New magnetic resonance imaging (MRI) guided radiation therapy technologies, designed to improve the targeting and treatment of cancerous tumors, have been added to the Department of Radiation Oncology at the Dana-Farber/Brigham and Women’s Cancer Center, making it the first site in New England to be able to provide advanced, real-time, pinpoint-accurate MRI-guided radiation therapy planning and treatment for cancer patients.
There are two components to this new technology program. The MRI Advanced Procedure and Simulation (MAPS) unit provides diagnostic quality images of the patient, in advance of treatment, for precise radiation planning and subsequent treatment delivery. The MRI LINAC combines an MRI scanner with a linear accelerator to provide real-time, high-contrast soft tissue imaging, enabling clinicians to directly view and continuously image a tumor while simultaneously targeting it with precise radiation therapy. The new system is the world’s first FDA-approved cancer treatment to combine MRI technology with radiation therapy. Patient treatment on the MRI-LINAC begins on October 7.
“These new technologies offer substantial clinical benefit by providing greater resolution of soft tissue tumors and allowing for more precise tumor targeting and less radiation exposure, thus sparing healthy tissue,” said Raymond Mak, MD, lead radiation oncologist for MRI-Guided Radiation Therapy at Dana-Farber/Brigham and Women’s Cancer Center. “This cutting-edge technology may establish a new standard of care for image-guided radiation therapy, allowing us to fine-tune the radiation treatment plan and personalize and adapt each treatment in ways we never could before.”

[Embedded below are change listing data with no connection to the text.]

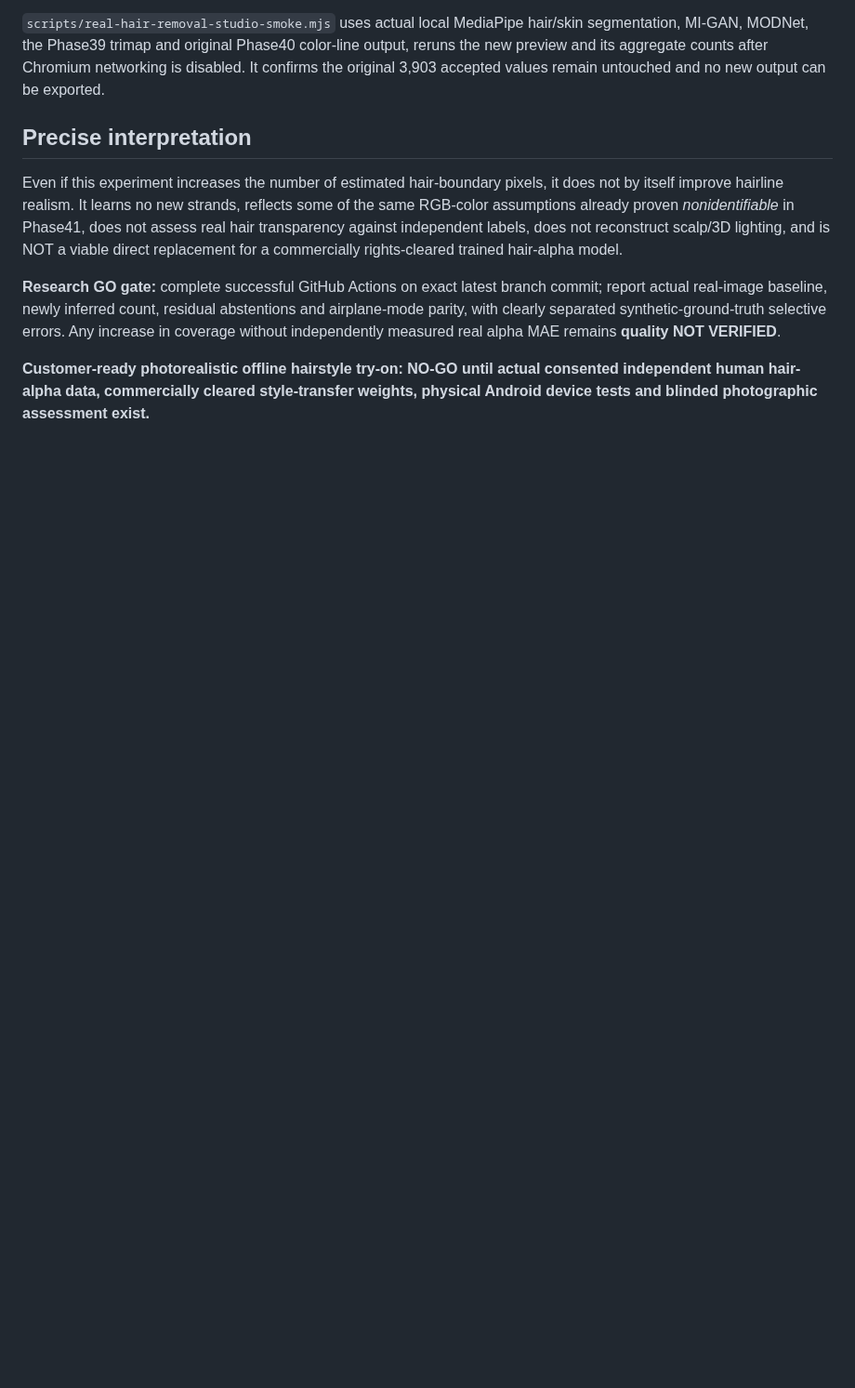
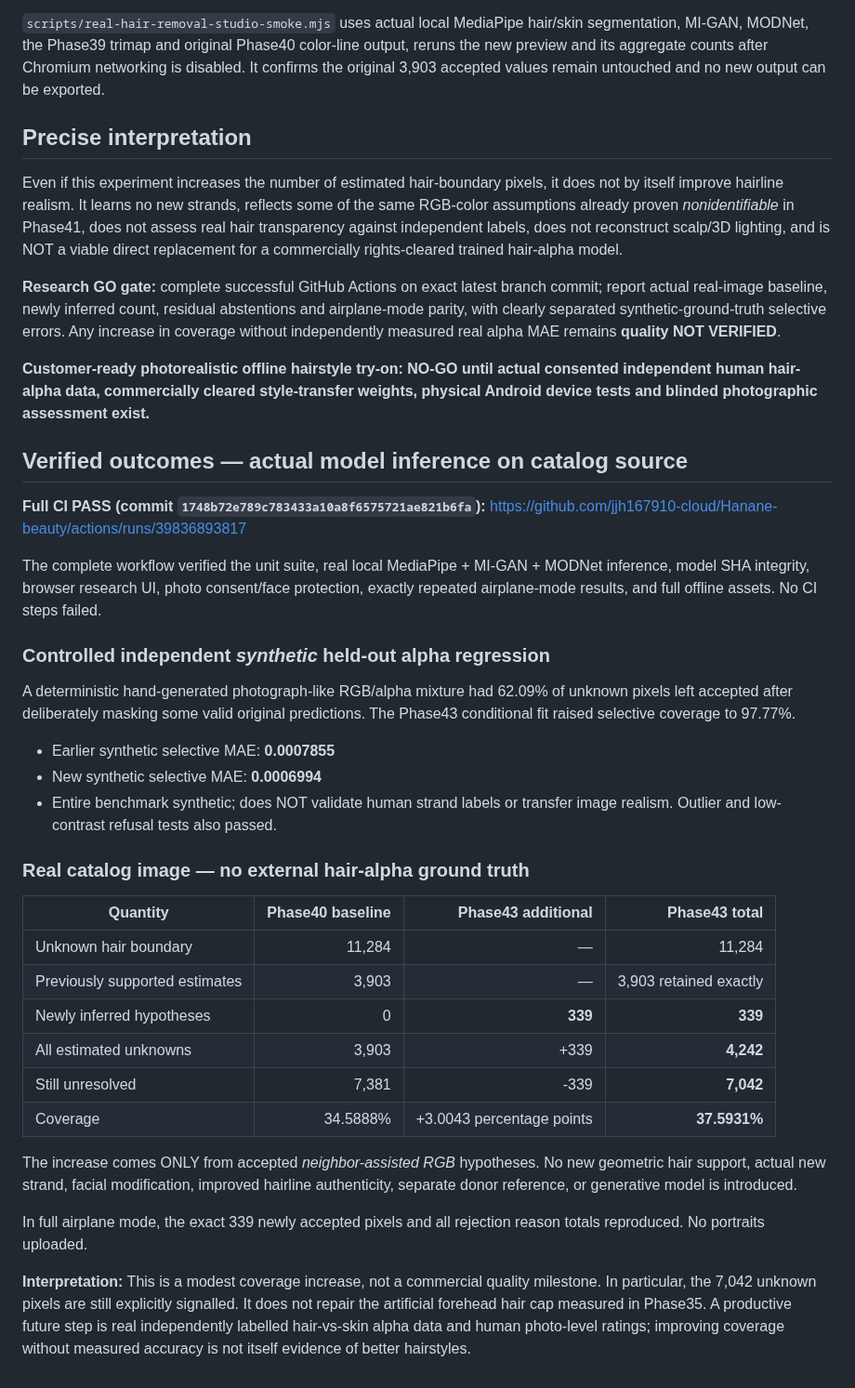
Before and after one commit to jjh167910-cloud/Hanane-beauty, a Markdown page: research/paper/PHASE43_CONSERVATIVE_HAIR_ALPHA_COVERAGE_ABLATION.md, the part around the change. Shown at 93% size. Drawn GitHub-style; blank space fills up the shorter version.

Commit message:
docs(research): record verified +339 accepted alpha pixels and unchanged 7042 abstentions, explicit no human quality gain

```diff
--- a/research/paper/PHASE43_CONSERVATIVE_HAIR_ALPHA_COVERAGE_ABLATION.md
+++ b/research/paper/PHASE43_CONSERVATIVE_HAIR_ALPHA_COVERAGE_ABLATION.md
@@ -117,3 +117,54 @@ measured real alpha MAE remains **quality NOT VERIFIED**.
 NO-GO until actual consented independent human hair-alpha
 data, commercially cleared style-transfer weights, physical
 Android device tests and blinded photographic assessment exist.**
+
+
+## Verified outcomes — actual model inference on catalog source
+
+**Full CI PASS (commit `1748b72e789c783433a10a8f6575721ae821b6fa`):**
+https://github.com/jjh167910-cloud/Hanane-beauty/actions/runs/39836893817
+
+The complete workflow verified the unit suite, real local
+MediaPipe + MI-GAN + MODNet inference, model SHA integrity,
+browser research UI, photo consent/face protection, exactly repeated
+airplane-mode results, and full offline assets. No CI steps failed.
+
+### Controlled independent *synthetic* held-out alpha regression
+
+A deterministic hand-generated photograph-like RGB/alpha mixture
+had 62.09% of unknown pixels left accepted after deliberately
+masking some valid original predictions. The Phase43 conditional
+fit raised selective coverage to 97.77%.
+
+- Earlier synthetic selective MAE: **0.0007855**
+- New synthetic selective MAE: **0.0006994**
+- Entire benchmark synthetic; does NOT validate human strand labels
+  or transfer image realism. Outlier and low-contrast refusal tests
+  also passed.
+
+### Real catalog image — no external hair-alpha ground truth
+
+| Quantity | Phase40 baseline | Phase43 additional | Phase43 total |
+|---|---:|---:|---:|
+| Unknown hair boundary | 11,284 | — | 11,284 |
+| Previously supported estimates | 3,903 | — | 3,903 retained exactly |
+| Newly inferred hypotheses | 0 | **339** | **339** |
+| All estimated unknowns | 3,903 | +339 | **4,242** |
+| Still unresolved | 7,381 | -339 | **7,042** |
+| Coverage | 34.5888% | +3.0043 percentage points | **37.5931%** |
+
+The increase comes ONLY from accepted *neighbor-assisted RGB*
+hypotheses. No new geometric hair support, actual new strand,
+facial modification, improved hairline authenticity, separate
+donor reference, or generative model is introduced.
+
+In full airplane mode, the exact 339 newly accepted pixels and
+all rejection reason totals reproduced. No portraits uploaded.
+
+**Interpretation:** This is a modest coverage increase, not a
+commercial quality milestone. In particular, the 7,042 unknown
+pixels are still explicitly signalled. It does not repair the
+artificial forehead hair cap measured in Phase35. A productive
+future step is real independently labelled hair-vs-skin alpha
+data and human photo-level ratings; improving coverage without
+measured accuracy is not itself evidence of better hairstyles.
```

The new MRI-guided radiation therapy will be used to treat many different cancer types. Its greatest potential advantage will be in treating soft-tissue tumors — including breast, gastrointestinal, gynecological, prostate, pancreas, sarcoma, and head and neck tumors — and for tumors that are highly mobile, such as lung cancers.
“Every so often transformative change occurs in what we can offer our patients to improve their cure rates and decrease their potential side effects,” said Daphne Haas-Kogan, MD, chair, Department of Radiation Oncology, Dana-Farber/Brigham and Women’s Cancer Center. “This MRI-guided radiation therapy technology is one of those moments of transformative change.”
Under the current standard of care, physicians use CT imaging to determine a tumor’s location and target it for subsequent radiation therapy. Depending on the tumor’s type and location, it can be difficult to accurately visualize the tumor, and the therapy planning can take a week to complete. The integrated MRI technology will allow clinicians to adapt the therapy to changes in the patient’s body, such as movement caused by breathing or digestion, and deliver radiation only when the tumor is in the proper position. This accuracy is designed to help reduce radiation toxicities and improve patient outcomes.
“To put it simply, this allows us to adapt daily treatments to what we see at the exact time of treatment, instead of what we saw on previous images taken possibly days or weeks earlier,” Mak said. “Adaptive treatment plans that are personalized to the real-time location of the patient’s tumor and organs can be developed in an hour, with the patient in the treatment room.”
The MAPS unit is an MRI scanner, modified for radiation therapy planning, which includes a high-field strength (3.0T) magnet that allows for diagnostic quality imaging for improved targeting of the tumor. The MRI-LINAC is a state-of-the art hybrid device that integrates a modified low-field (0.35T) MRI scanner with a high-energy linear accelerator used for cancer therapy.